Materials and methods: The QOL of 25 of 43 patients who underwent maxillectomy and prosthetic obturator reconstruction at the University of California-San Francisco was assessed using 3 questionnaires: University of Washington Quality of Life version 4 (UWQOL), Obturator Functioning Scale (OFS), and Mental Health Inventory (MHI).

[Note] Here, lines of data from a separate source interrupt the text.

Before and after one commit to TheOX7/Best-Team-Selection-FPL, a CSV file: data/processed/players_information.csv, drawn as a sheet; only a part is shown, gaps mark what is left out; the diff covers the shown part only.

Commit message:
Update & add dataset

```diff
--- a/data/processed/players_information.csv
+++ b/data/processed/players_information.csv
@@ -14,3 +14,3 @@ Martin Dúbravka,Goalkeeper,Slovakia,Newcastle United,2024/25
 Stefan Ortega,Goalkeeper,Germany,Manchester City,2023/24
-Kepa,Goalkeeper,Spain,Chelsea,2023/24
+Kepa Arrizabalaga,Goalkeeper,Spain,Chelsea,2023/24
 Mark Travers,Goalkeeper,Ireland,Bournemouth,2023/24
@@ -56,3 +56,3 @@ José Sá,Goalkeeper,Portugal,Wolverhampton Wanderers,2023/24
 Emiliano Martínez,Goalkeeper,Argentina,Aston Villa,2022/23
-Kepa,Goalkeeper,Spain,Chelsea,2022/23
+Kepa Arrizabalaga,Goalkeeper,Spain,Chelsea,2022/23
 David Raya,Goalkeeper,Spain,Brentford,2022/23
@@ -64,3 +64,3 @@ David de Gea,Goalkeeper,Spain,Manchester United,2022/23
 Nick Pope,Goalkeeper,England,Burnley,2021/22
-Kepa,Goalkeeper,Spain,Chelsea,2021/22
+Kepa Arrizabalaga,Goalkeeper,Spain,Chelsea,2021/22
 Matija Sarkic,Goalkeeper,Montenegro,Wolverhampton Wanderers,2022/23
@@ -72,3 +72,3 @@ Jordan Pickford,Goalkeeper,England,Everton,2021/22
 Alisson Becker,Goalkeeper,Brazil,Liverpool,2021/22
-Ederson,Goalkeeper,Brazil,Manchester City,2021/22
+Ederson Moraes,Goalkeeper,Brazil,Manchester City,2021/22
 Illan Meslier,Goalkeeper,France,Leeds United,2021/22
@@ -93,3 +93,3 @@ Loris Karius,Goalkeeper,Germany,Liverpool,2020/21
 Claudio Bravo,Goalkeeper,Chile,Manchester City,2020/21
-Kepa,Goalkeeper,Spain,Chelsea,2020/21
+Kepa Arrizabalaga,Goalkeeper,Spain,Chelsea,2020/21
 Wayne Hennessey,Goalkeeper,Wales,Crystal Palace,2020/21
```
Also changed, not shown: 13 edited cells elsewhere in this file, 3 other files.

Results: The response rate to the QOL questionnaires was 92% (23 of 25 patients). Time elapsed from maxillectomy and prosthetic obturator reconstruction to the QOL survey response ranged from 0.3 to 6.6 years (mean, 2.7 years; standard deviation [SD], 1.9 years). The post-treatment mean QOL scores were 77.3 (SD, 13.6) for UWQOL, 72.0 (SD, 12.6) for OFS, and 4.5 (SD, 0.9) for Mental Health Inventory. Individuals who received adjuvant radiation scored lower for speech and appearance (OFS, P = .05, P = .03, respectively) as well as for saliva and overall QOL (UWQOL, P = .02, P = .08, respectively). There was a strong correlation between QOL scores in OFS and UWQOL questionnaires (r = 0.78, P < .001).
Conclusion: The results of this pilot study suggest that postoperative radiation therapy was the strongest variable affecting QOL in patients with maxillectomy and prosthetic obturator reconstruction. There is further need for a multicenter trial with a larger sample to identify how factors affecting QOL of patients after maxillectomy might influence the choice of reconstruction.
Copyright © 2013 American Association of Oral and Maxillofacial Surgeons. Published by Elsevier Inc. All rights reserved.